Saved entries
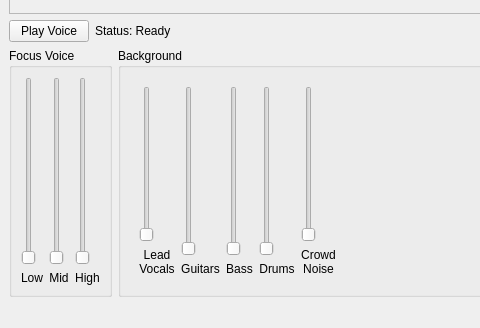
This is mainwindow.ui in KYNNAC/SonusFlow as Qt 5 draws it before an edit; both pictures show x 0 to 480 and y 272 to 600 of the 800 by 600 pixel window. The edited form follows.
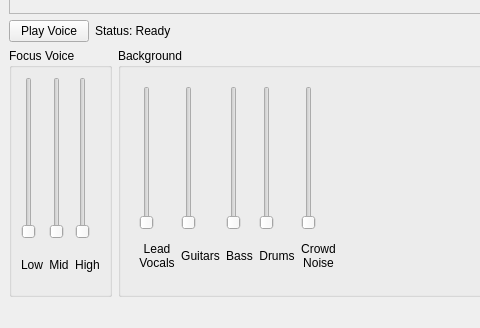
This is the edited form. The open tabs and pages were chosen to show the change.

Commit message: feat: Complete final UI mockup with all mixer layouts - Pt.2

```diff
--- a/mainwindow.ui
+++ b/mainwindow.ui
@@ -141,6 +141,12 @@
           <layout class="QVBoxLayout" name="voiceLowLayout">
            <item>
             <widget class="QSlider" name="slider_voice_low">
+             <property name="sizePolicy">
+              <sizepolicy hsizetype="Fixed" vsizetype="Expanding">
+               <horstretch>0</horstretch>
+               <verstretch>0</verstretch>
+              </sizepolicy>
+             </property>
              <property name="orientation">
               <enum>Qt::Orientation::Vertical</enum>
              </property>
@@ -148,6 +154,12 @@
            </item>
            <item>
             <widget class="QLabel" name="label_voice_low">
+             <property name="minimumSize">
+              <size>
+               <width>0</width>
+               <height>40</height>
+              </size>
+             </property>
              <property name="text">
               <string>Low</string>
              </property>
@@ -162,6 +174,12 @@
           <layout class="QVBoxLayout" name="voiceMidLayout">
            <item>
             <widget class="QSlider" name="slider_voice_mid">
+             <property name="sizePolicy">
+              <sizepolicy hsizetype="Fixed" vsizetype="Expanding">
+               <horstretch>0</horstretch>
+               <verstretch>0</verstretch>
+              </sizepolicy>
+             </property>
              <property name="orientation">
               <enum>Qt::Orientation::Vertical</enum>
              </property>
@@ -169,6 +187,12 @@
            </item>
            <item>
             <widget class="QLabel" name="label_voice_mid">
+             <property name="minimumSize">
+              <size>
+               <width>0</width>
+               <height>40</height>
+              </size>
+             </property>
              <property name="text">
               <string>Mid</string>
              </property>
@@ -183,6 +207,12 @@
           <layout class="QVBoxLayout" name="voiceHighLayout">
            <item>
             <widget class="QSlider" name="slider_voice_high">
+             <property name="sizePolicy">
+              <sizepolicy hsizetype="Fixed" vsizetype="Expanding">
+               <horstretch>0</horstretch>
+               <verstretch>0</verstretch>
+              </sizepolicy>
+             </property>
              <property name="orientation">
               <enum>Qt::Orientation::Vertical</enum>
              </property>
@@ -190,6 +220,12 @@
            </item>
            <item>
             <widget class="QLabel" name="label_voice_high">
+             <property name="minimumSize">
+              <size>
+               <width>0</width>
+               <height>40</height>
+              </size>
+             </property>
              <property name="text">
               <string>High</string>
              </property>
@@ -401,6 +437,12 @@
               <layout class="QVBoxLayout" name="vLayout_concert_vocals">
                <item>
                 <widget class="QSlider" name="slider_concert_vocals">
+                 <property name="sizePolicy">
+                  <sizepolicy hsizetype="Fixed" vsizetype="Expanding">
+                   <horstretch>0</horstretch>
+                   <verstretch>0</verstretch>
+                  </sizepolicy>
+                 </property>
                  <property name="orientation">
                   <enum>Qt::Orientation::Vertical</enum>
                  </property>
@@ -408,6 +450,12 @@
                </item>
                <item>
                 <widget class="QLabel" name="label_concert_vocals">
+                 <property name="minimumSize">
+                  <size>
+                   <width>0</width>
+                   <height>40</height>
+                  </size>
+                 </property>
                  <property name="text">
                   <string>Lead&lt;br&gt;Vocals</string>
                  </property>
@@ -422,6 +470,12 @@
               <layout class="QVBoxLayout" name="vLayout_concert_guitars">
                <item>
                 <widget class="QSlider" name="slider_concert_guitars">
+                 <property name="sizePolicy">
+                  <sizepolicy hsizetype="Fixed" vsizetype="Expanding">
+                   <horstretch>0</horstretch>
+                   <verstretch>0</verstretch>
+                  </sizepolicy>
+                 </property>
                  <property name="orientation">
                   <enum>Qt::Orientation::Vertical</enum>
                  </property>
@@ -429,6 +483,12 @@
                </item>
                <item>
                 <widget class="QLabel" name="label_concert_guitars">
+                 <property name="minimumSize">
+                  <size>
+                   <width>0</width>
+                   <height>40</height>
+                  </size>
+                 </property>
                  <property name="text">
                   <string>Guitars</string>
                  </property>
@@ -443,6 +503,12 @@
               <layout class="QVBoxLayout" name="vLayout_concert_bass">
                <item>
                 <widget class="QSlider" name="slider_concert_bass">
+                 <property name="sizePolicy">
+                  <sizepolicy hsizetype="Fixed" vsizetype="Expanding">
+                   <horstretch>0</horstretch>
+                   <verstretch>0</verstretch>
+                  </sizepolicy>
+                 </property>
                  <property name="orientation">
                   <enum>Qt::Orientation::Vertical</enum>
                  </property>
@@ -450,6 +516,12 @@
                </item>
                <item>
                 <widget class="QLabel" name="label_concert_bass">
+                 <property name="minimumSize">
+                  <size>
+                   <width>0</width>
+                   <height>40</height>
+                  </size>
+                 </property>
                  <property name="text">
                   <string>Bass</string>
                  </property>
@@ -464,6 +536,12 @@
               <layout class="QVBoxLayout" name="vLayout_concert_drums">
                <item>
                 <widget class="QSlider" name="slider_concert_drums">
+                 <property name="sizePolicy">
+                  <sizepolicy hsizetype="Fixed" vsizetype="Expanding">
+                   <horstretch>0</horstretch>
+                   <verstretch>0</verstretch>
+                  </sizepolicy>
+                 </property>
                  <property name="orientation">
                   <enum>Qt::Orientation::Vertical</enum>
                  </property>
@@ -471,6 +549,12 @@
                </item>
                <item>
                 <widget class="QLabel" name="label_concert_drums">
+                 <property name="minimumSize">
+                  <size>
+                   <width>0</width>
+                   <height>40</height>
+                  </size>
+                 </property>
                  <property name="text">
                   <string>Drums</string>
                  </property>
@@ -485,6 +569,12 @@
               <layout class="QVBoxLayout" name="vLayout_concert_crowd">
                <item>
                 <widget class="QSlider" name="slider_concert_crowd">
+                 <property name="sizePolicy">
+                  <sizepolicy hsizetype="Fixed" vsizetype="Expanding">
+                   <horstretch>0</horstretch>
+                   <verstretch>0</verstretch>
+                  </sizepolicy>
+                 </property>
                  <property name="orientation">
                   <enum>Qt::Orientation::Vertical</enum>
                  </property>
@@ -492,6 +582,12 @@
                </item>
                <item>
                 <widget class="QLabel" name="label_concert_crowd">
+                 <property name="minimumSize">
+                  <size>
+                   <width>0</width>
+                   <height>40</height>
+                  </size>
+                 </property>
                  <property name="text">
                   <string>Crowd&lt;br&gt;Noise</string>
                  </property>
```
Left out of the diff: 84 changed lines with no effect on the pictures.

__Assigned task__
Output each record above exactly as written. Skip any pictures.

__Exercise answer__
This is mainwindow.ui in KYNNAC/SonusFlow as Qt 5 draws it before an edit; both pictures show x 0 to 480 and y 272 to 600 of the 800 by 600 pixel window. The edited form follows.
This is the edited form. The open tabs and pages were chosen to show the change.

Commit message: feat: Complete final UI mockup with all mixer layouts - Pt.2

```diff
--- a/mainwindow.ui
+++ b/mainwindow.ui
@@ -141,6 +141,12 @@
           <layout class="QVBoxLayout" name="voiceLowLayout">
            <item>
             <widget class="QSlider" name="slider_voice_low">
+             <property name="sizePolicy">
+              <sizepolicy hsizetype="Fixed" vsizetype="Expanding">
+               <horstretch>0</horstretch>
+               <verstretch>0</verstretch>
+              </sizepolicy>
+             </property>
              <property name="orientation">
               <enum>Qt::Orientation::Vertical</enum>
              </property>
@@ -148,6 +154,12 @@
            </item>
            <item>
             <widget class="QLabel" name="label_voice_low">
+             <property name="minimumSize">
+              <size>
+               <width>0</width>
+               <height>40</height>
+              </size>
+             </property>
              <property name="text">
               <string>Low</string>
              </property>
@@ -162,6 +174,12 @@
           <layout class="QVBoxLayout" name="voiceMidLayout">
            <item>
             <widget class="QSlider" name="slider_voice_mid">
+             <property name="sizePolicy">
+              <sizepolicy hsizetype="Fixed" vsizetype="Expanding">
+               <horstretch>0</horstretch>
+               <verstretch>0</verstretch>
+              </sizepolicy>
+             </property>
              <property name="orientation">
               <enum>Qt::Orientation::Vertical</enum>
              </property>
@@ -169,6 +187,12 @@
            </item>
            <item>
             <widget class="QLabel" name="label_voice_mid">
+             <property name="minimumSize">
+              <size>
+               <width>0</width>
+               <height>40</height>
+              </size>
+             </property>
              <property name="text">
               <string>Mid</string>
              </property>
@@ -183,6 +207,12 @@
           <layout class="QVBoxLayout" name="voiceHighLayout">
            <item>
             <widget class="QSlider" name="slider_voice_high">
+             <property name="sizePolicy">
+              <sizepolicy hsizetype="Fixed" vsizetype="Expanding">
+               <horstretch>0</horstretch>
+               <verstretch>0</verstretch>
+              </sizepolicy>
+             </property>
              <property name="orientation">
               <enum>Qt::Orientation::Vertical</enum>
              </property>
@@ -190,6 +220,12 @@
            </item>
            <item>
             <widget class="QLabel" name="label_voice_high">
+             <property name="minimumSize">
+              <size>
+               <width>0</width>
+               <height>40</height>
+              </size>
+             </property>
              <property name="text">
               <string>High</string>
              </property>
@@ -401,6 +437,12 @@
               <layout class="QVBoxLayout" name="vLayout_concert_vocals">
                <item>
                 <widget class="QSlider" name="slider_concert_vocals">
+                 <property name="sizePolicy">
+                  <sizepolicy hsizetype="Fixed" vsizetype="Expanding">
+                   <horstretch>0</horstretch>
+                   <verstretch>0</verstretch>
+                  </sizepolicy>
+                 </property>
                  <property name="orientation">
                   <enum>Qt::Orientation::Vertical</enum>
                  </property>
@@ -408,6 +450,12 @@
                </item>
                <item>
                 <widget class="QLabel" name="label_concert_vocals">
+                 <property name="minimumSize">
+                  <size>
+                   <width>0</width>
+                   <height>40</height>
+                  </size>
+                 </property>
                  <property name="text">
                   <string>Lead&lt;br&gt;Vocals</string>
                  </property>
@@ -422,6 +470,12 @@
               <layout class="QVBoxLayout" name="vLayout_concert_guitars">
                <item>
                 <widget class="QSlider" name="slider_concert_guitars">
+                 <property name="sizePolicy">
+                  <sizepolicy hsizetype="Fixed" vsizetype="Expanding">
+                   <horstretch>0</horstretch>
+                   <verstretch>0</verstretch>
+                  </sizepolicy>
+                 </property>
                  <property name="orientation">
                   <enum>Qt::Orientation::Vertical</enum>
                  </property>
@@ -429,6 +483,12 @@
                </item>
                <item>
                 <widget class="QLabel" name="label_concert_guitars">
+                 <property name="minimumSize">
+                  <size>
+                   <width>0</width>
+                   <height>40</height>
+                  </size>
+                 </property>
                  <property name="text">
                   <string>Guitars</string>
                  </property>
@@ -443,6 +503,12 @@
               <layout class="QVBoxLayout" name="vLayout_concert_bass">
                <item>
                 <widget class="QSlider" name="slider_concert_bass">
+                 <property name="sizePolicy">
+                  <sizepolicy hsizetype="Fixed" vsizetype="Expanding">
+                   <horstretch>0</horstretch>
+                   <verstretch>0</verstretch>
+                  </sizepolicy>
+                 </property>
                  <property name="orientation">
                   <enum>Qt::Orientation::Vertical</enum>
                  </property>
@@ -450,6 +516,12 @@
                </item>
                <item>
                 <widget class="QLabel" name="label_concert_bass">
+                 <property name="minimumSize">
+                  <size>
+                   <width>0</width>
+                   <height>40</height>
+                  </size>
+                 </property>
                  <property name="text">
                   <string>Bass</string>
                  </property>
@@ -464,6 +536,12 @@
               <layout class="QVBoxLayout" name="vLayout_concert_drums">
                <item>
                 <widget class="QSlider" name="slider_concert_drums">
+                 <property name="sizePolicy">
+                  <sizepolicy hsizetype="Fixed" vsizetype="Expanding">
+                   <horstretch>0</horstretch>
+                   <verstretch>0</verstretch>
+                  </sizepolicy>
+                 </property>
                  <property name="orientation">
                   <enum>Qt::Orientation::Vertical</enum>
                  </property>
@@ -471,6 +549,12 @@
                </item>
                <item>
                 <widget class="QLabel" name="label_concert_drums">
+                 <property name="minimumSize">
+                  <size>
+                   <width>0</width>
+                   <height>40</height>
+                  </size>
+                 </property>
                  <property name="text">
                   <string>Drums</string>
                  </property>
@@ -485,6 +569,12 @@
               <layout class="QVBoxLayout" name="vLayout_concert_crowd">
                <item>
                 <widget class="QSlider" name="slider_concert_crowd">
+                 <property name="sizePolicy">
+                  <sizepolicy hsizetype="Fixed" vsizetype="Expanding">
+                   <horstretch>0</horstretch>
+                   <verstretch>0</verstretch>
+                  </sizepolicy>
+                 </property>
                  <property name="orientation">
                   <enum>Qt::Orientation::Vertical</enum>
                  </property>
@@ -492,6 +582,12 @@
                </item>
                <item>
                 <widget class="QLabel" name="label_concert_crowd">
+                 <property name="minimumSize">
+                  <size>
+                   <width>0</width>
+                   <height>40</height>
+                  </size>
+                 </property>
                  <property name="text">
                   <string>Crowd&lt;br&gt;Noise</string>
                  </property>
```
Left out of the diff: 84 changed lines with no effect on the pictures.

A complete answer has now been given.